(or product-) holding capacity should one pound of solids from the system. Circle 27 on p. 66 or go to adlinks.che.com/23019-27

Chemical Engineering www.che.com October 2009 39


FILTER EFFICIENCY (ABSOLUTE RATED FILTERS) Table 4.Typical Data
20 micron (Absolute)
Upstream particle count at specified size and larger Beta 5,000-rated
Beta ratio = polypropylene cartridges
Downstream particle count at specified size and larger
Filter Dirt-hold- Typical Alpha
The beta ratio (β) at a Beta Filter Each filter element will type ing capac- cost, factor
given particle size can ratio (β) efficiency (%) have a different beta ratio ity, lb dollars
be correlated to the filter for every specified particle 2.5-in. O.D., 2.0 44.00 22.0
efficiency at that particle 100 99.00
size. The determination of pleated
size according to the 1,000 99.90
a variety of beta values for 6.25-in. 18.0 266.00 14.8
following formula: 5,000 99.98 the same filter provides a O.D.,
Filter efficiency (%) = filter efficiency profile com- pleated
[(β-1)/β] x 100% monly referred to as a
12.75-in. 100.0 1,053.00 10.5
beta curve.
BETA CURVES O.D.,
BETA EXPLANATION pleated
5μ 2μ 5μ 10μ 20μ 40μ 70μ
5,000 20.0-in. 300.0 2,829.00 9.43
O.D.,
ß=5,000 pleated
@ 2µ
Beta ratio

1,000 E = Å+ (L + D)/H
Effluent
500 Influent contains 40 we see that indirect costs are reduced
contains particles/mL
200,000 > 2 microns
as the dirt-holding capacity (H) of the
particles/mL filter increases. Therefore, the alpha
100
0.5 1 2 5 10 20 50 100
> 2 microns factor becomes the dominant number
Particle size, microns in the equation and overall cost as
shown in Tables 3 and 4.
If we disregard equipment depre- latter two items can dramatically af-
ciation, we can express filtration cost fect total-filtration cost calculations. MTBC and dirt-holding costs
efficiency, E, as the total costs (direct Filter price and dirt holding capac- Both operations and maintenance
and indirect) that are associated with ity are the dominant components in engineers recognize that having
removing one pound of solids from a operating costs, and the ratio of these more on-line time, extended MTBC or
processing stream.
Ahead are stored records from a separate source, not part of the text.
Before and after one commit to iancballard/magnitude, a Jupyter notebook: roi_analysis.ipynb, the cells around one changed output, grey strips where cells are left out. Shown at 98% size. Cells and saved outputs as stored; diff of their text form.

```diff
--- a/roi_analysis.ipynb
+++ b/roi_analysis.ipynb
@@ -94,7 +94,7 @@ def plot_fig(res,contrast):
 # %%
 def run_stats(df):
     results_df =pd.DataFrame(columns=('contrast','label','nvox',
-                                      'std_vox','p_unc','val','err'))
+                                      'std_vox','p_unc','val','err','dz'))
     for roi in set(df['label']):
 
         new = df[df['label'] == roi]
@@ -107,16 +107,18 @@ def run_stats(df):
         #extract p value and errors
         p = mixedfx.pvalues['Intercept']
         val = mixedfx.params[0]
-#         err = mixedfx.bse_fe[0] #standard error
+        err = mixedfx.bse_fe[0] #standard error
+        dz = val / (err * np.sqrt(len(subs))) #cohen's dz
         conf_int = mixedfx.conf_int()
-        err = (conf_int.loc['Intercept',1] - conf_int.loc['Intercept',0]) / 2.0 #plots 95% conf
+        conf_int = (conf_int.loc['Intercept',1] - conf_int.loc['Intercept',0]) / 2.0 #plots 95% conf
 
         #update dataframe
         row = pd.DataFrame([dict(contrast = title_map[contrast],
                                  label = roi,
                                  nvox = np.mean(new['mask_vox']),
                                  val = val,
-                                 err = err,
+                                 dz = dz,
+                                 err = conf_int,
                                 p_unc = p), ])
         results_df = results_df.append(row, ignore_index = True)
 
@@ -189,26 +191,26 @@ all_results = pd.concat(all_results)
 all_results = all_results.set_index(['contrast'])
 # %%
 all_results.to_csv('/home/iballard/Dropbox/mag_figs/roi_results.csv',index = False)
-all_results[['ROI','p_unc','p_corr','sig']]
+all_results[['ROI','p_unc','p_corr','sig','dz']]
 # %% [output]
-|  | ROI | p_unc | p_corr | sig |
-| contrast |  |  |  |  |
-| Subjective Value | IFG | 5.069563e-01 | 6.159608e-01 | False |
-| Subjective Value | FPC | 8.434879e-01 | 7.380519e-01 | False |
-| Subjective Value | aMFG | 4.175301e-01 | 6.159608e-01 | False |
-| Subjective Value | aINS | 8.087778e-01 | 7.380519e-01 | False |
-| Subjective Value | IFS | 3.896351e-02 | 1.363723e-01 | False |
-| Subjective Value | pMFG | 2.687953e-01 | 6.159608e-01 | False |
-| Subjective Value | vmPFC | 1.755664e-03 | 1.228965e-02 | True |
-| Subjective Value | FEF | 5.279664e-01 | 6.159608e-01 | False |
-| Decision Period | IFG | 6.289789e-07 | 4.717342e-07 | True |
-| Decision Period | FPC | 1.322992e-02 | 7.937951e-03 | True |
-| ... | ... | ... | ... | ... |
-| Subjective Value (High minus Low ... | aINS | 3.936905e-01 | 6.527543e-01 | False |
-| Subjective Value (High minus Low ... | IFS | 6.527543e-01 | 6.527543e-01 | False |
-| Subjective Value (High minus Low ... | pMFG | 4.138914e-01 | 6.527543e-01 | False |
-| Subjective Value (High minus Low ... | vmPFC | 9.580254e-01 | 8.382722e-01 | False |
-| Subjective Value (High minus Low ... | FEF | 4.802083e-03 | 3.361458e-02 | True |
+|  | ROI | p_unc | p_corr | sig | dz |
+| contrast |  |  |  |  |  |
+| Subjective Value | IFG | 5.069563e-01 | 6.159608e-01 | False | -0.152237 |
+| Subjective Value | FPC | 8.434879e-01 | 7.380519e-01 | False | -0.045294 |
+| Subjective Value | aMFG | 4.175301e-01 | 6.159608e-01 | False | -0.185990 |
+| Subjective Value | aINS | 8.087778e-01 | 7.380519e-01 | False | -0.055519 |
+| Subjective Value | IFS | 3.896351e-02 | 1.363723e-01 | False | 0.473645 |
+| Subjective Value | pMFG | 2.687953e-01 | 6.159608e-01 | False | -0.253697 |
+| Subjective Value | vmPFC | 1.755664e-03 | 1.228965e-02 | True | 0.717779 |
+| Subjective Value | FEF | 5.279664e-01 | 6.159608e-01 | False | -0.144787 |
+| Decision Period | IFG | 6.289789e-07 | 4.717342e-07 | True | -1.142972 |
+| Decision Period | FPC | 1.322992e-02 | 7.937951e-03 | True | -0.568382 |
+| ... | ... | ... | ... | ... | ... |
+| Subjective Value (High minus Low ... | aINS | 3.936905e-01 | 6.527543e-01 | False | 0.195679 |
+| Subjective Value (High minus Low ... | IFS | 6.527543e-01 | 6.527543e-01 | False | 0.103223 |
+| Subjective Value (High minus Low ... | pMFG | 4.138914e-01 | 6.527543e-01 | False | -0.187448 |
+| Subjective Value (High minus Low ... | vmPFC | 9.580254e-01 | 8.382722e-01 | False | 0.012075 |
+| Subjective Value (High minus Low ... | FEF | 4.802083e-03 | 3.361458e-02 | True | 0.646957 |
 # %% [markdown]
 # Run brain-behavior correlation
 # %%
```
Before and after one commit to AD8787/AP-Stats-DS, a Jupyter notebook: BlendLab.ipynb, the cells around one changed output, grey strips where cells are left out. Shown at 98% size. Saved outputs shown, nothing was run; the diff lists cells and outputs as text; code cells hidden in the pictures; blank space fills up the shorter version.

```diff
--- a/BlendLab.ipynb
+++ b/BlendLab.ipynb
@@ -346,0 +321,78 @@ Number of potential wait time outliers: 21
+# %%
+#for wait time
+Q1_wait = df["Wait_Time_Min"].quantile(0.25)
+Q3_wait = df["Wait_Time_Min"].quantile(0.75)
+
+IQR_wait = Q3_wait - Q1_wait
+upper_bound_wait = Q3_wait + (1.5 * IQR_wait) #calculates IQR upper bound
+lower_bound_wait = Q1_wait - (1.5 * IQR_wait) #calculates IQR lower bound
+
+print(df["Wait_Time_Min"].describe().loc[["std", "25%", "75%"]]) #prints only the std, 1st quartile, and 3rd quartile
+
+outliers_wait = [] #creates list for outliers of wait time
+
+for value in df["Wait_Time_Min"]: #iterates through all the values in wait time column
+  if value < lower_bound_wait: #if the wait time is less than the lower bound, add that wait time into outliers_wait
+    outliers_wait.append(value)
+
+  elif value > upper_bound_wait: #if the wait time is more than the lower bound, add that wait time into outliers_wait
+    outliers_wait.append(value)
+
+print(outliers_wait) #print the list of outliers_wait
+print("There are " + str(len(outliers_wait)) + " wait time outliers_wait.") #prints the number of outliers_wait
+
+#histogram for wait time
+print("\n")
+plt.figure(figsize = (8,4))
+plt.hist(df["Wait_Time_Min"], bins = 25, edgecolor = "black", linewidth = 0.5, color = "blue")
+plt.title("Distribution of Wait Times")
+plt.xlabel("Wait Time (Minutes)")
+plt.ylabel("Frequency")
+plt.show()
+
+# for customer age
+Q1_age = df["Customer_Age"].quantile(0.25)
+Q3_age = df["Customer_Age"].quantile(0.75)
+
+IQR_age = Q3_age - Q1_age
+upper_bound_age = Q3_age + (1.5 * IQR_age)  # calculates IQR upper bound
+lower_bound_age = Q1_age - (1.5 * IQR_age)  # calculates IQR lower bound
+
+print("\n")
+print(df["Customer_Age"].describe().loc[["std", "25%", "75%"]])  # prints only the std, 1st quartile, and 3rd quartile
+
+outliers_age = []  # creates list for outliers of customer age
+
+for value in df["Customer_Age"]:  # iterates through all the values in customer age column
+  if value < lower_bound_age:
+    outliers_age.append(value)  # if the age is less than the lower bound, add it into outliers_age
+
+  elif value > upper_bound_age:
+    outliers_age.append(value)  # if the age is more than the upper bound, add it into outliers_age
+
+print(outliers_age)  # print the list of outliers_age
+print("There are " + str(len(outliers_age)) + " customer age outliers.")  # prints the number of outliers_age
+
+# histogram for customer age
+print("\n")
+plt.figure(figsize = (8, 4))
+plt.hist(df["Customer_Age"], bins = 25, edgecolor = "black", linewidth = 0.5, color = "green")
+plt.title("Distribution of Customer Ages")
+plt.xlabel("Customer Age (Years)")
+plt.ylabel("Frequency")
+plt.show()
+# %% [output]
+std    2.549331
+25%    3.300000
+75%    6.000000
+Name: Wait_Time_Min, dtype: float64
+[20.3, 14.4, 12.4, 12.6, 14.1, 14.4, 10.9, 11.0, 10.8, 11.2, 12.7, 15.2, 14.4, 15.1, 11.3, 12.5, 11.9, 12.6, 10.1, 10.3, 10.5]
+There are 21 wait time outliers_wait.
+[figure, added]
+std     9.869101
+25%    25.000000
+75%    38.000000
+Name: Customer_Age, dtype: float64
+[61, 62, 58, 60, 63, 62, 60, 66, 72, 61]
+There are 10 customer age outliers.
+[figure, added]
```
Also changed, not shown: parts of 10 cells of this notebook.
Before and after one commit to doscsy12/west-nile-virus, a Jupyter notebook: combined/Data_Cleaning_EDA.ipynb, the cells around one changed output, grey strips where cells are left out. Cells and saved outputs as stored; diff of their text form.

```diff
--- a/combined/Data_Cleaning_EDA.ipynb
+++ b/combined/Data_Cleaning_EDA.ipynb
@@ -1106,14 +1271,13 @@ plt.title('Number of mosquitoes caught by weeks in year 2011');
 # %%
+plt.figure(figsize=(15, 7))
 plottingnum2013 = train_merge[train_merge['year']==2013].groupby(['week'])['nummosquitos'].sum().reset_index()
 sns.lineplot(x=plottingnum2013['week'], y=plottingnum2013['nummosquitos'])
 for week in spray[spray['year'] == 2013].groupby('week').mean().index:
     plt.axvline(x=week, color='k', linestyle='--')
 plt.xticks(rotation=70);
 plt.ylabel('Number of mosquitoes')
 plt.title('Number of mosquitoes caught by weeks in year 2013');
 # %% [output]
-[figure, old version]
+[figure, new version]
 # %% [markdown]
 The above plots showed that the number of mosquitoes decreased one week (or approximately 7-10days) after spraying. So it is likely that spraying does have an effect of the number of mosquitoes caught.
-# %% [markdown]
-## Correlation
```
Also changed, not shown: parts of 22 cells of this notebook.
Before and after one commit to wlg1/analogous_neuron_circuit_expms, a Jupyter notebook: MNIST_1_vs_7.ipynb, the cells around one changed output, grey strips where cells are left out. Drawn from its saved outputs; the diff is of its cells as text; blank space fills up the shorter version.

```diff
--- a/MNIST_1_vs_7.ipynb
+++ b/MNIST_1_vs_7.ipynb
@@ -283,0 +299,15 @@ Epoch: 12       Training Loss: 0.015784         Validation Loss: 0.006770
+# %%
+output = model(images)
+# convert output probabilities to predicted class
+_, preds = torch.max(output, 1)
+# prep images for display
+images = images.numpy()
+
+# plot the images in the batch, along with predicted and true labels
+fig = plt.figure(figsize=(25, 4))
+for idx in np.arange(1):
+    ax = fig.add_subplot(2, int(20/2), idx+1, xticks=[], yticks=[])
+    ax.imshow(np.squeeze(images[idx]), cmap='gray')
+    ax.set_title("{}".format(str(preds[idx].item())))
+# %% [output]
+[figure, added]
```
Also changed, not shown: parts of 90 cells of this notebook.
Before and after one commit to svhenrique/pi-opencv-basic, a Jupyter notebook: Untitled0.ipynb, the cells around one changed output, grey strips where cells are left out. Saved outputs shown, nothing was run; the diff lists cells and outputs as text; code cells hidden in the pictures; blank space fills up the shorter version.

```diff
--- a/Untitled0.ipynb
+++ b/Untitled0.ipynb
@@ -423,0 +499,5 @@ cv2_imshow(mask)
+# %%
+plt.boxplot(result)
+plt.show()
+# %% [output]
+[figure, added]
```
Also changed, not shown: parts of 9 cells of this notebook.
Direct cost is the two items defines the alpha factor, Å MTBR, higher efficiency and higher
filter price, P, and indirect costs in- (Å = P/H). With the expression for fil- dirt holding (or product-holding) ca-
Chem_Eng1-2_177x123_10.09
clude labor, L, and disposal, D.15.01.2009 16:39
These tration costUhr Seite 1
efficiency, pacity are essential to lower overall

Piecing the puzzle together: on pages 2 to 23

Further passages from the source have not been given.